During this crossing I have tested my patience, but I didn't pass completely. Like I said, it is only 350 miles, but the first two days I was beating into the wind, force 6. Tacking is not Madame Curie's strongest course. So I only advanced 50 miles per day. After that the wind turned, it was a soft breeze, force 3 during the day, and force 0 during the night, directly from behind. Downwind is also not a very fast course for Madame Curie.  gAnd because the autohelm has not been repaired I have to steer all the time. To get some sleep, I drift during the night, and continue sailing in the morning. Because of the eastbound current (0,5 to 1 knot), I'm set back a couple of miles towards Ibiza. The last 4 days were terrible. Because large amounts of water evaporate from the Med, this water needs to be replaced. Most of this water is replaced via the strait of Gibraltar, so the eastbound current south of the Spanish south coast is 1-3 knots. Only during spring tide there is a change of having an westbound current in the strait. If the wind is west, then the current is against me 24 hours a day! So if I travel at a speed of 3 knots in the right direction, I will do.........

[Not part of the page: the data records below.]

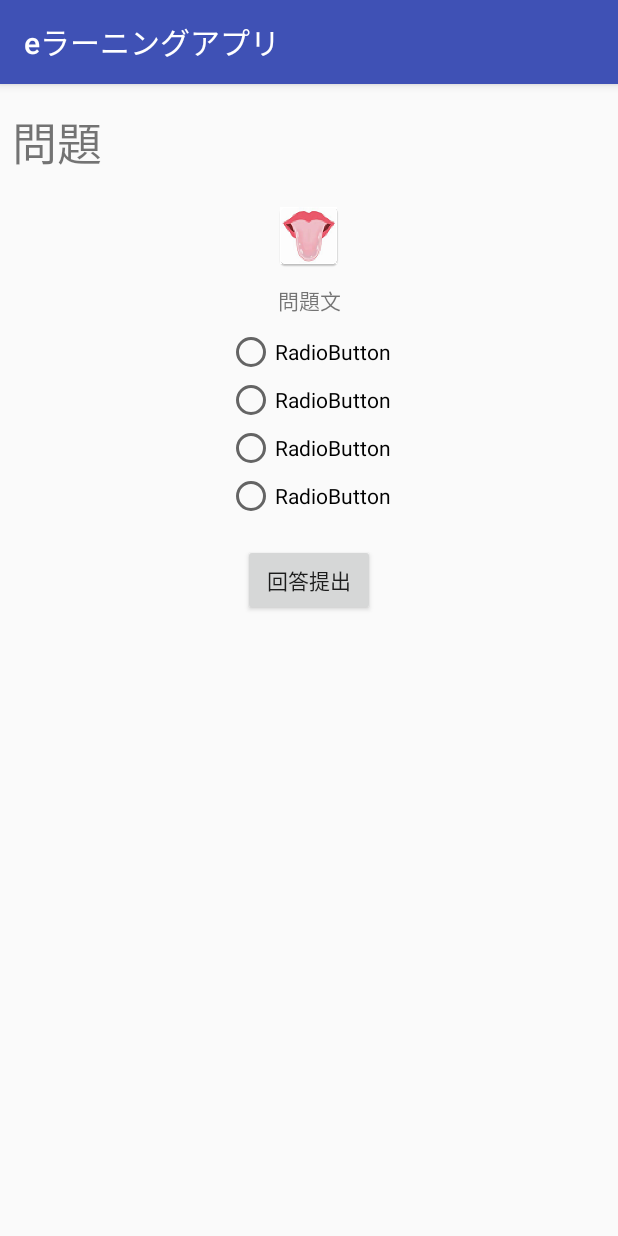
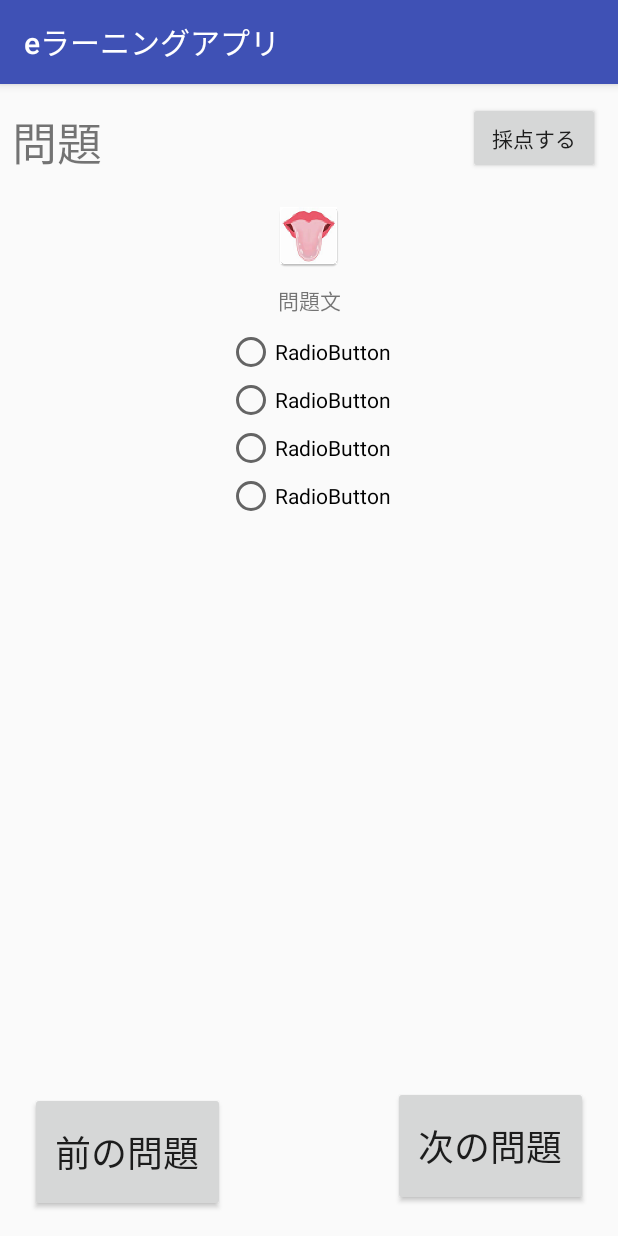
Before and after one commit to 14-2505-004-1/MyApplication, an Android app: the testmode screen opened directly, with no data from a screen before it, on a phone screen of 412 x 824 dp. Run offline under Robolectric (Android 15) with nearby library versions, the phone set to English and light mode, and no system bars.

```diff
--- a/app/src/main/java/npaka/net/myapplication/testmode.java
+++ b/app/src/main/java/npaka/net/myapplication/testmode.java
@@ -4,7 +4,6 @@ import android.content.Intent;
 import android.os.Bundle;
 import android.support.v7.app.AppCompatActivity;
 import android.view.View;
-import android.widget.TextView;
 
 public class testmode extends AppCompatActivity {
 
@@ -16,9 +15,9 @@ public class testmode extends AppCompatActivity {
         super.onCreate(savedInstanceState);
         setContentView(R.layout.activity_testmode);
 
-        TextView countlabel = (TextView)findViewById(R.id.number);
+       /* TextView countlabel = (TextView)findViewById(R.id.number);
         count++;
-        countlabel.setText(String.valueOf(count));
+        countlabel.setText(String.valueOf(count));*/
     }
 
     public void onrNextButtonTapped(View view){
--- a/app/src/main/res/layout/activity_before_test.xml
+++ b/app/src/main/res/layout/activity_before_test.xml
@@ -7,7 +7,7 @@
     tools:context="npaka.net.myapplication.info">
 
     <Button
-        android:id="@+id/Start"
+        android:id="@+id/start"
         android:layout_width="210dp"
         android:layout_height="132dp"
         android:layout_marginBottom="6dp"
--- a/app/src/main/res/layout/activity_testmode.xml
+++ b/app/src/main/res/layout/activity_testmode.xml
@@ -10,12 +10,15 @@
         android:id="@+id/button3"
         android:layout_width="wrap_content"
         android:layout_height="wrap_content"
-        android:layout_marginTop="16dp"
+        android:layout_marginLeft="280dp"
+        android:layout_marginRight="12dp"
+        android:layout_marginTop="12dp"
         android:onClick="onresultButtonTapped"
-        android:text="回答提出"
+        android:text="採点する"
         app:layout_constraintLeft_toLeftOf="parent"
         app:layout_constraintRight_toRightOf="parent"
-        app:layout_constraintTop_toBottomOf="@+id/radioGroup" />
+        app:layout_constraintTop_toTopOf="parent"
+        app:layout_constraintHorizontal_bias="1.0" />
 
     <TextView
         android:id="@+id/textView3"
@@ -89,4 +92,26 @@
             android:layout_weight="1"
             android:text="RadioButton" />
     </RadioGroup>
+
+    <Button
+        android:id="@+id/button2"
+        android:layout_width="130dp"
+        android:layout_height="80dp"
+        android:layout_marginBottom="20dp"
+        android:layout_marginRight="20dp"
+        android:text="次の問題"
+        android:textSize="24sp"
+        app:layout_constraintBottom_toBottomOf="parent"
+        app:layout_constraintRight_toRightOf="parent" />
+
+    <Button
+        android:id="@+id/button4"
+        android:layout_width="130dp"
+        android:layout_height="80dp"
+        android:layout_marginBottom="16dp"
+        android:layout_marginLeft="20dp"
+        android:text="前の問題"
+        android:textSize="24sp"
+        app:layout_constraintBottom_toBottomOf="parent"
+        app:layout_constraintLeft_toLeftOf="parent" />
 </android.support.constraint.ConstraintLayout>
--- a/gradle.properties
+++ b/gradle.properties
@@ -12,11 +12,11 @@
 # This option should only be used with decoupled projects. More details, visit
 # http://www.gradle.org/docs/current/userguide/multi_project_builds.html#sec:decoupled_projects
 # org.gradle.parallel=true
-#Fri Sep 22 16:13:51 JST 2017
+#Fri Sep 22 16:52:12 JST 2017
 systemProp.https.nonProxyHosts=localhost,127.0.0.1
+systemProp.https.proxyPort=8080
 systemProp.http.proxyHost=proxy.cc.yamaguchi-u.ac.jp
-systemProp.https.proxyPort=8080
-systemProp.http.nonProxyHosts=localhost,127.0.01
+systemProp.http.nonProxyHosts=localhost,127.0.0.1
 org.gradle.jvmargs=-Xmx1536m
 systemProp.https.proxyHost=proxy.cc.yamaguchi-u.ac.jp
 systemProp.http.proxyPort=8080
```
Also changed, not shown: app/src/main/AndroidManifest.xml (+5 -2 lines), app/src/main/java/npaka/net/myapplication/MainActivity.java (+2 -11 lines), app/src/main/java/npaka/net/myapplication/help.java (+18 -1 lines), app/src/main/java/npaka/net/myapplication/help_kanpo.java (added, +13 -0 lines), app/src/main/java/npaka/net/myapplication/help_use.java (added, +13 -0 lines), app/src/main/java/npaka/net/myapplication/help_zetsu.java (added, +13 -0 lines), app/src/main/java/npaka/net/myapplication/info.java (deleted, +0 -22 lines), app/src/main/res/layout/activity_help.xml (+37 -22 lines), app/src/main/res/layout/activity_help_kanpo.xml (added, +20 -0 lines), app/src/main/res/layout/activity_help_use.xml (added, +19 -0 lines), app/src/main/res/layout/activity_help_zetsu.xml (added, +19 -0 lines), app/src/main/res/layout/activity_info.xml (deleted, +0 -32 lines), app/src/main/res/layout/activity_main.xml (+10 -16 lines).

Oh only 24 miles per day!!!!! This because I have a current against me of on average 2 knots. Normally my morale is boasted when I have the current with me. But I didn't get a favourable current. Bummer. So eventhough I used the engine quite a lot (okay, 10 hours per day the last 3 days, but I really ran out of patience) I only travelled 30 miles per 24 hours. Frustrating. I had kind of underestimated the effect of the current. Of course, this whole current thing is explained in the pilot, but I didn't read the pilot until during the crossing. Maybe this is better, this way I couldn't get depressed in advance.

Afer 8 days and 4 hours I arrived in Gibraltar.

But during this crossing I also had dolphins and small whales swin with Madame Curie for a longer time. And now you can enjoy the videos. The videos are a bit rocky, but these creatures allway swim with the boat when I actually need at least one hand for myself. The small whales (not really sure if they are really whales but they are a lot bigger than all the dolphins I have ever seen, more than 4 meter. Maybe you know if they are wales) were so close to the boat less than 30 cm, I could have touched them!

And also some regular dolphins joined my boat, and despite my frustration, this always makes me happy!!!